Don’t count on that Tsushima cryptocurrency just yet
It increasingly looks like the shadowy group that intended to salvage the “billions” from the Tsar’s lost semi-armored frigate Dmitriy Donskoy, which made headlines last month, was more flash in the pan than gold in the bank.
More bizarre twists and outrageous claims kept coming, culminating in a July 26 press conference in which company President Choi Yong-seok told reporters, “there’s no way for us to figure out whether there would be gold coins or bars on the Donskoi,” and that the company’s previous claims were based on speculation and media reports. He also said he’d only become president a few hours before the conference and the other members of leadership had resigned.

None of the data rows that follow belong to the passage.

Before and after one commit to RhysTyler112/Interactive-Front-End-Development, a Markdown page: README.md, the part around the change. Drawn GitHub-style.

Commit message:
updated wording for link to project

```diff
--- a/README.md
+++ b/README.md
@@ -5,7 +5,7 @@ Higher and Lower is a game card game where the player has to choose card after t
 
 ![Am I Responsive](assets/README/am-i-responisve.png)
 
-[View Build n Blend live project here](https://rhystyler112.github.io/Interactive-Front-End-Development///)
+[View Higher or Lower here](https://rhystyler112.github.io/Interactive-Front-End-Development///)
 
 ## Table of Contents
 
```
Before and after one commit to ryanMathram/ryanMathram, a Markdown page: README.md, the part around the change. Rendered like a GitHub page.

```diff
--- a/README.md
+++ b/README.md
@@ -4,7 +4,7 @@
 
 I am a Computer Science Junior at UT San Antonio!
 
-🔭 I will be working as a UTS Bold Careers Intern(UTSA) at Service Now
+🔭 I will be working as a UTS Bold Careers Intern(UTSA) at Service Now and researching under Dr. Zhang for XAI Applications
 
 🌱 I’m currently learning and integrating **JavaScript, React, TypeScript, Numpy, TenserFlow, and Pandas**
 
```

It should be noted that this is not the first time that treasure hunters have promised big bucks from the Tsar’s doomed 2nd Pacific Squadron only to come up short. In 1980, Japanese salvors located the armored cruiser Admiral Nakhimov and pulled up an unspecified amount of gold bullion, platinum ingots, and British gold sovereigns– over the howls of the Soviets. The ship reportedly carried 16 platinum bars, 48 gold bars and about 5,000 pounds of British gold coins. The funny thing is– the ingots shown off in 1980 were later found to be made out of lead.